Interview: Aled Richards at Hounslow Council
Tue 2nd December 2014, 11:22 am
Hounslow Council's assistant director of environment, regulatory services and community services, Aled Richards, catches up with Great West magazine.
What three developments or enhancements would most benefit Hounslow?
There are numerous schemes which will have a huge beneficial impact on Hounslow’s regeneration. I have gone for three in terms of geographical diversity.
The first is the Golden Mile which will create a thriving business destination and a hub for employment and innovative design. This will have a knock-on regeneration effect across the whole borough.
Secondly, the recently approved Brentford Waterfront application will have a huge impact on the regeneration of Brentford town centre creating excellent links with the Thames and enhancing the public realm.
Finally, the Feltham masterplan will have a crucial role in regenerating the west of the borough and enhancing Feltham as a centre.
Hounslow is an exciting borough to work and invest in and the above developments – among others – have afforded Hounslow the reputation as one of the most dynamic boroughs in London. Testament to this is the huge number of cranes concentrated in Hounslow, which can be seen on the London skyline.
What makes developers good partners?
Developers are the conduit of regeneration. Without them the borough’s ambitious plans will not be realised. At Hounslow we seek to take away as many bureaucratic hurdles as possible in the cumbersome planning system and are very conscious of the commercial pressures affecting developers. The ethos of the planning department is to facilitate development by working closely with developers to overcome planning constraints.
We form partnerships with developers and help them liaise with local communities to develop and implement high-quality schemes to deliver approvals in the quickest time possible. Hounslow is among the best performing councils in the UK in delivering high quality planning decisions quickly and delivering regeneration – a huge step from our position two years ago, and a testament to the proactive ethos of the planning team.
And finally, which book, film, piece of music or sporting occasion has had the biggest influence on your life and why?

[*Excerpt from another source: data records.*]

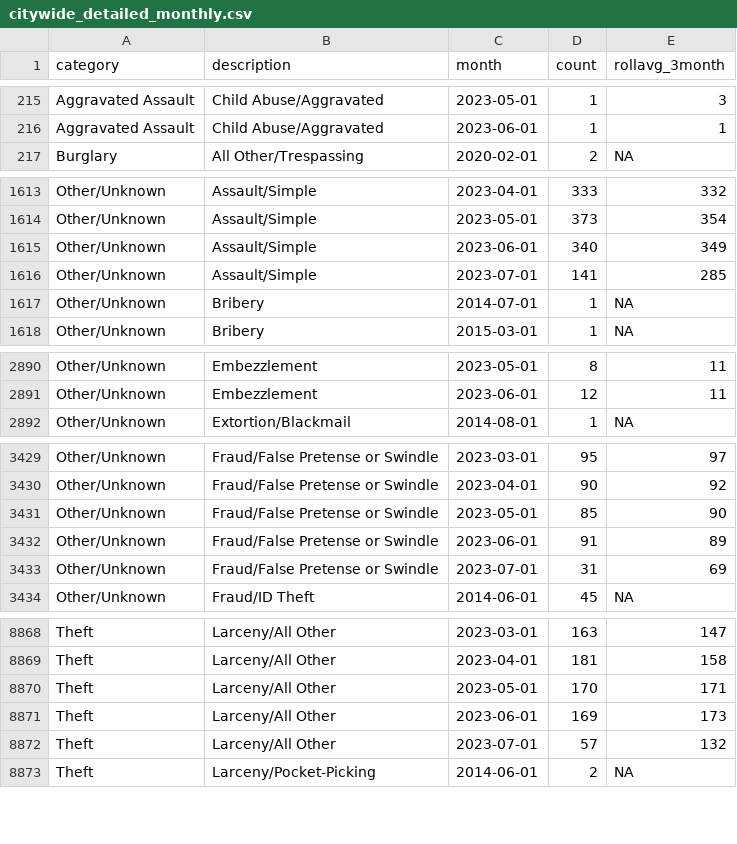
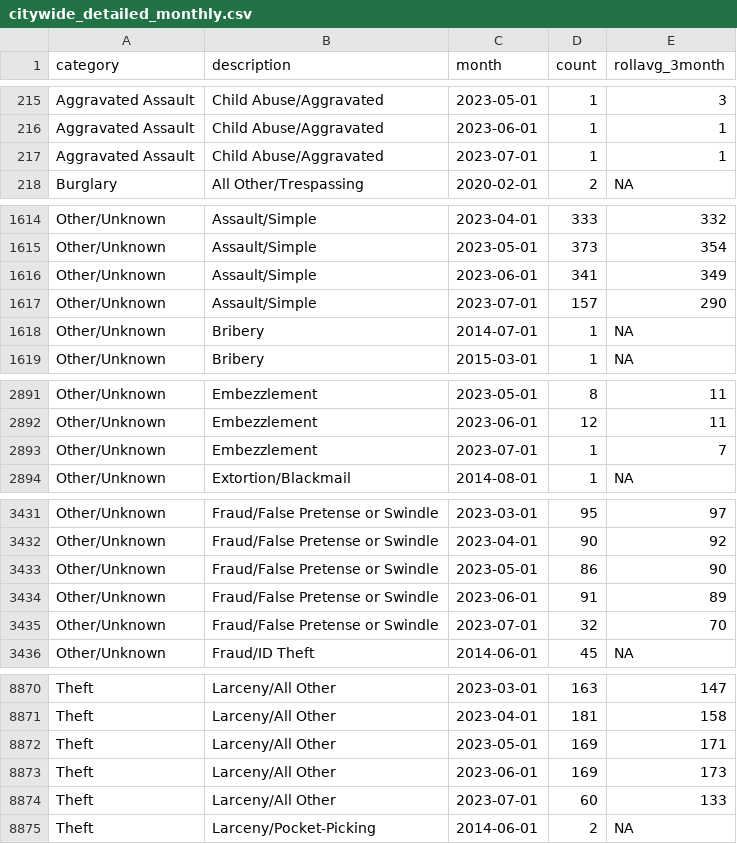
Before and after one commit to abcotvdata/safetytracker_raleigh, a CSV file: data/output/monthly/citywide_detailed_monthly.csv, drawn as a sheet; only a part is shown, gaps mark what is left out; the diff covers the shown part only.

Commit message:
New crime data collected

```diff
--- a/data/output/monthly/citywide_detailed_monthly.csv
+++ b/data/output/monthly/citywide_detailed_monthly.csv
@@ -216,2 +216,3 @@ Aggravated Assault,Child Abuse/Aggravated,2023-05-01,1,3
 Aggravated Assault,Child Abuse/Aggravated,2023-06-01,1,1
+Aggravated Assault,Child Abuse/Aggravated,2023-07-01,1,1
 Burglary,All Other/Trespassing,2020-02-01,2,NA
@@ -1614,4 +1615,4 @@ Other/Unknown,Assault/Simple,2023-04-01,333,332
 Other/Unknown,Assault/Simple,2023-05-01,373,354
-Other/Unknown,Assault/Simple,2023-06-01,340,349
-Other/Unknown,Assault/Simple,2023-07-01,141,285
+Other/Unknown,Assault/Simple,2023-06-01,341,349
+Other/Unknown,Assault/Simple,2023-07-01,157,290
 Other/Unknown,Bribery,2014-07-01,1,NA
@@ -2891,2 +2892,3 @@ Other/Unknown,Embezzlement,2023-05-01,8,11
 Other/Unknown,Embezzlement,2023-06-01,12,11
+Other/Unknown,Embezzlement,2023-07-01,1,7
 Other/Unknown,Extortion/Blackmail,2014-08-01,1,NA
@@ -3430,5 +3432,5 @@ Other/Unknown,Fraud/False Pretense or Swindle,2023-03-01,95,97
 Other/Unknown,Fraud/False Pretense or Swindle,2023-04-01,90,92
-Other/Unknown,Fraud/False Pretense or Swindle,2023-05-01,85,90
+Other/Unknown,Fraud/False Pretense or Swindle,2023-05-01,86,90
 Other/Unknown,Fraud/False Pretense or Swindle,2023-06-01,91,89
-Other/Unknown,Fraud/False Pretense or Swindle,2023-07-01,31,69
+Other/Unknown,Fraud/False Pretense or Swindle,2023-07-01,32,70
 Other/Unknown,Fraud/ID Theft,2014-06-01,45,NA
@@ -8869,5 +8871,5 @@ Theft,Larceny/All Other,2023-03-01,163,147
 Theft,Larceny/All Other,2023-04-01,181,158
-Theft,Larceny/All Other,2023-05-01,170,171
+Theft,Larceny/All Other,2023-05-01,169,171
 Theft,Larceny/All Other,2023-06-01,169,173
-Theft,Larceny/All Other,2023-07-01,57,132
+Theft,Larceny/All Other,2023-07-01,60,133
 Theft,Larceny/Pocket-Picking,2014-06-01,2,NA
```
Also changed, not shown: 77 edited cells elsewhere in this file, data/output/city/citywide_category.csv, data/output/districts/district_category.csv, 45 other files.
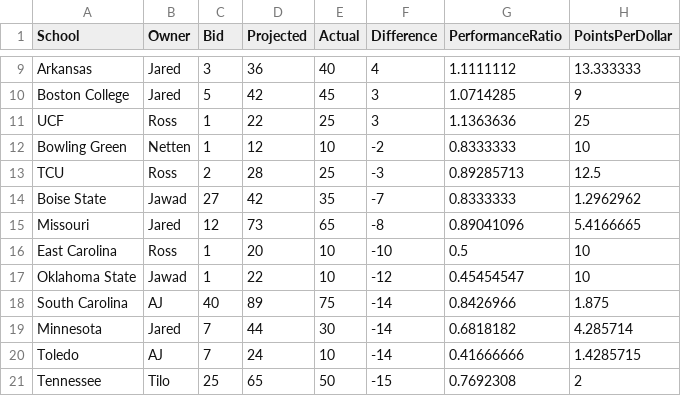
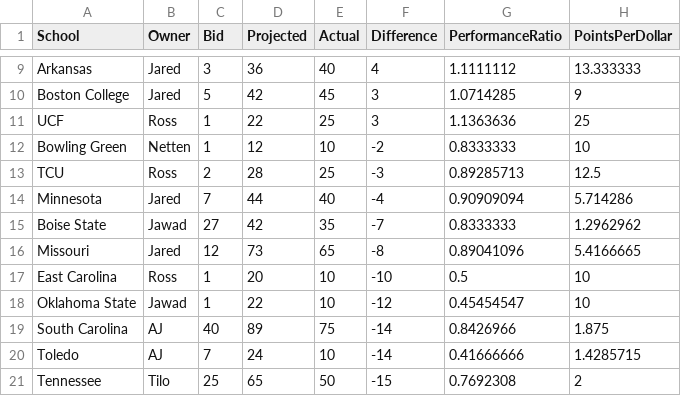
Before and after one commit to zo0o0ot/draft-scorer-nfl, a CSV file: leagify-result-stats/2025/2025LeagifySchoolStats.csv, drawn as a sheet; only a part is shown, gaps mark what is left out.

```diff
--- a/leagify-result-stats/2025/2025LeagifySchoolStats.csv
+++ b/leagify-result-stats/2025/2025LeagifySchoolStats.csv
@@ -13,2 +13,3 @@ Bowling Green,Netten,1,12,10,-2,0.8333333,10
 TCU,Ross,2,28,25,-3,0.89285713,12.5
+Minnesota,Jared,7,44,40,-4,0.90909094,5.714286
 Boise State,Jawad,27,42,35,-7,0.8333333,1.2962962
@@ -18,3 +19,2 @@ Oklahoma State,Jawad,1,22,10,-12,0.45454547,10
 South Carolina,AJ,40,89,75,-14,0.8426966,1.875
-Minnesota,Jared,7,44,30,-14,0.6818182,4.285714
 Toledo,AJ,7,24,10,-14,0.41666666,1.4285715
```
Also changed, not shown: leagify-result-stats/2025/2025DraftPointsBySchool.csv, 3 other files.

Jack Kerouac’s novel, On the Road, inspired me to take a different approach to life and travel and work extensively in the most obscure countries of the world. Even though it was written in the 1950s, its impact on readers is still powerful today, engendering a feeling that diverse experiences in life are more important than material wealth.